Provided data>
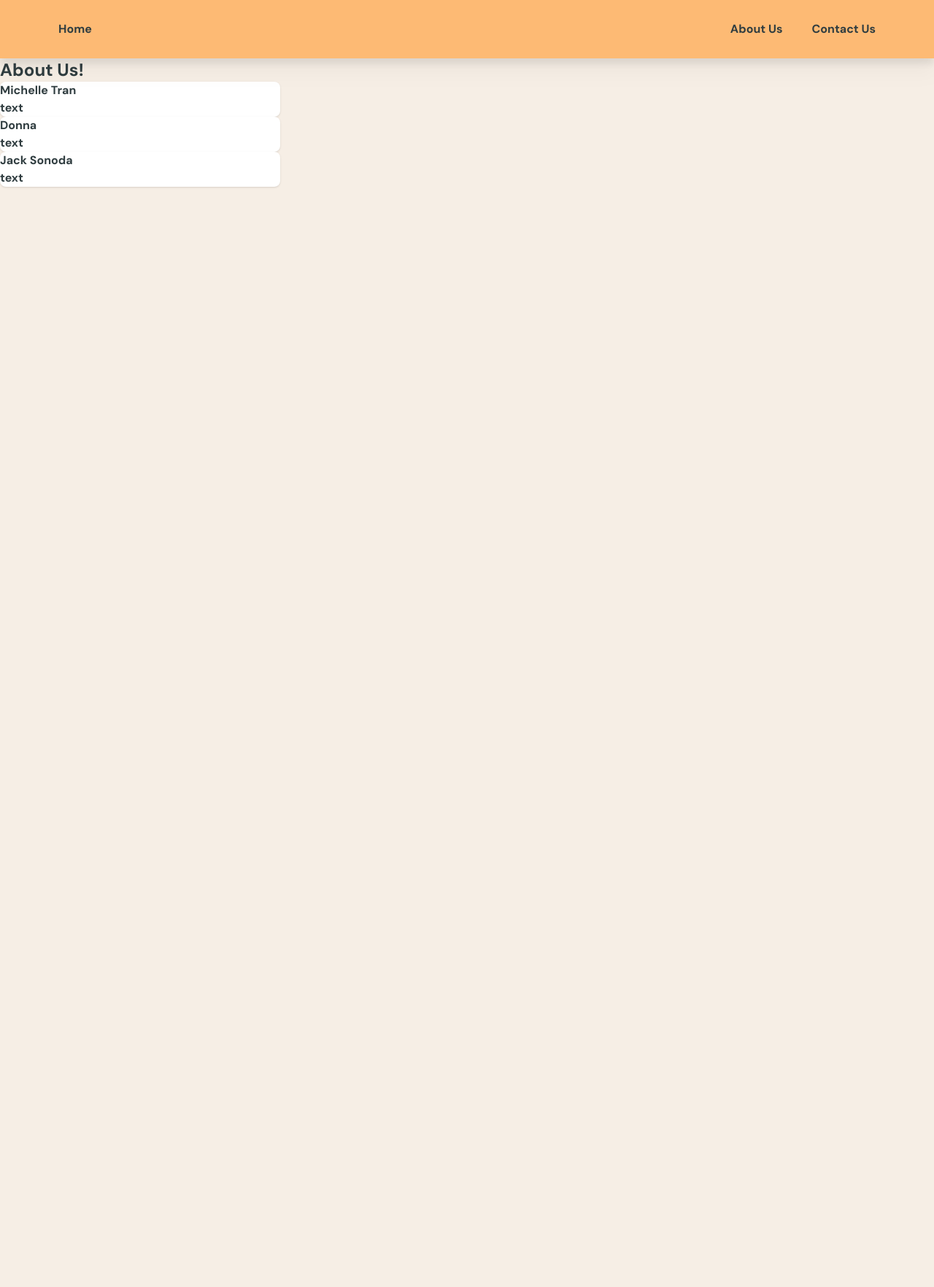
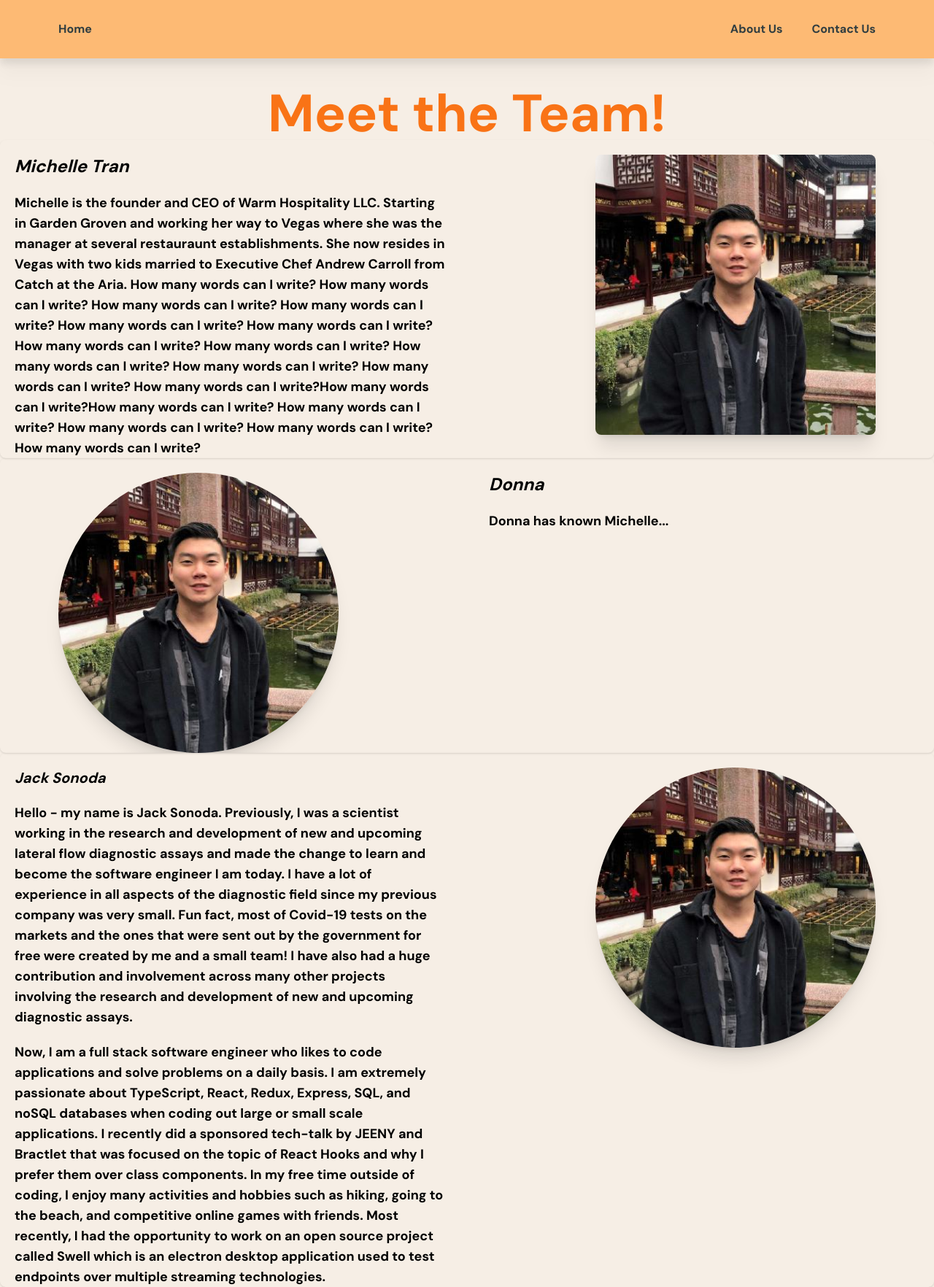
Before and after one commit to jackksono/WelcomeHospitalityLLC, a React (Create React App) app in the folder my-app/: page /about-us in a window 1280 px wide. Shown: the whole page at 73% size. Before the commit the page ends 800 px from the top, so only its background shows below. Built offline with nearby package versions, Linux system fonts and the light colour scheme.

Commit message:
Added images and formatting for AboutUs Section

```diff
--- a/my-app/src/pages/AboutUs.jsx
+++ b/my-app/src/pages/AboutUs.jsx
@@ -1,27 +1,64 @@
 import React, {useState}  from "react"
-
+import logo from "../Images/111940791.jpg"
 
 const AboutUs = () => {
 
     return (
-        <div className="pt-20">
-        <h1 className="text-2xl">About Us!</h1>
-        <div className="max-w-sm flex flex-col rounded-lg overflow-hidden bg-white shadow">
-            {/* <img src={logo}></img> */}
-            <p className="">Michelle Tran</p>
-            <p1 className="">text</p1>
+        <>
+        <div className="pt-20 bg-gray text-orange-500">
+            <div className="text-7xl text-center pt-10">Meet the Team!</div>
         </div>
-        <div className="max-w-sm flex flex-col rounded-lg overflow-hidden bg-white shadow">
-            {/* <img src={logo}></img> */}
-            <p className="">Donna</p>
-            <p1 className="">text</p1>
+        <div className="pl-5 pr-20 grid grid-cols-2 w-screen flex flex-col rounded-lg overflow-hidden bg-gray shadow pt-5">
+            <h1 className="text-2xl italic text-black">Michelle Tran
+                <p className="flex text-lg  not-italic pt-5">
+                    Michelle is the founder and CEO of Warm Hospitality LLC. Starting in Garden Groven and
+                    working her way to Vegas where she was the manager at several restauraunt establishments. She now resides in Vegas with two
+                    kids married to Executive Chef Andrew Carroll from Catch at the Aria. How many words can I write? How many words can I write?
+                    How many words can I write? How many words can I write? How many words can I write? How many words can I write? How many words can I write?
+                    How many words can I write? How many words can I write?
+                    How many words can I write? How many words can I write? How many words can I write?How many words can I write?How many words can I write?
+                    How many words can I write? How many words can I write? How many words can I write? How many words can I write?
+                </p>
+            </h1>
+            <img className="rounded-lg h-96 shadow-xl ml-auto" src={logo} alt="MichellesIMG"></img>
         </div>
-        <div className="max-w-sm flex flex-col rounded-lg overflow-hidden bg-white shadow">
-            {/* <img className="" src={logo}></img> */}
-            <p className="">Jack Sonoda</p>
-            <p1 className="">text</p1>
+
+        <div className="pl-20 pr-5 grid grid-cols-2 w-screen flex flex-col rounded-lg overflow-hidden bg-gray shadow pt-5">
+            <img className="rounded-full w-96 h-96 shadow-xl" src={logo} alt="DonnasIMG"></img>
+            <h1 className="text-2xl italic text-black">Donna
+                <p className="flex not-italic text-lg pt-5">
+                    Donna has known Michelle...
+                </p>
+            </h1>
         </div>
-    </div>
+
+        <div className="pl-5 pr-20 grid grid-cols-2 w-screen flex flex-col rounded-lg overflow-hidden bg-gray shadow pt-5">
+            <h1 className="text-xl italic text-black">Jack Sonoda
+                <p className="flex not-italic text-lg pt-5 text-black">
+                Hello - my name is Jack Sonoda. Previously, I was a scientist working in the research and development of new and upcoming
+                lateral flow diagnostic assays and made the change to learn and become the software engineer I am today. I have a lot of
+                experience in all aspects of the diagnostic field since my previous company was very small. Fun fact,  most of Covid-19
+                tests on the markets and the ones that were sent out by the government for free were created by me and a small team! I have
+                also had a huge contribution and involvement across many other projects involving the research and development of new and
+                upcoming diagnostic assays.
+                </p>
+                <p1 className="flex not-italic text-lg pt-5 text-black">
+                Now, I am a full stack software engineer who likes to code applications and solve problems on a daily basis.
+                I am extremely passionate about TypeScript, React, Redux, Express, SQL, and noSQL databases when coding out large or
+                small scale applications.  I recently did a sponsored tech-talk by JEENY and Bractlet that was focused on the topic of
+                React Hooks and why I prefer them over class components. In my free time outside of coding, I enjoy many activities and hobbies such
+                as hiking, going to the beach, and competitive online games with friends. Most recently, I had the opportunity to work on an open source
+                project called Swell which is an electron desktop application used to test endpoints over multiple streaming technologies.
+                </p1>
+
+
+
+
+            </h1>
+            <img className="w-96 h-96 rounded-full shadow-xl ml-auto" src={logo} alt="JacksIMG"></img>
+        </div>
+
+    </>
     )
 }
 
```
Also changed, not shown: my-app/src/Images/111940791.jpg (added).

Activity> Read through the listing and copy each line in which the word "diagnostic" occurs.

Solution for this problem>
+                lateral flow diagnostic assays and made the change to learn and become the software engineer I am today. I have a lot of
+                experience in all aspects of the diagnostic field since my previous company was very small. Fun fact,  most of Covid-19
+                upcoming diagnostic assays.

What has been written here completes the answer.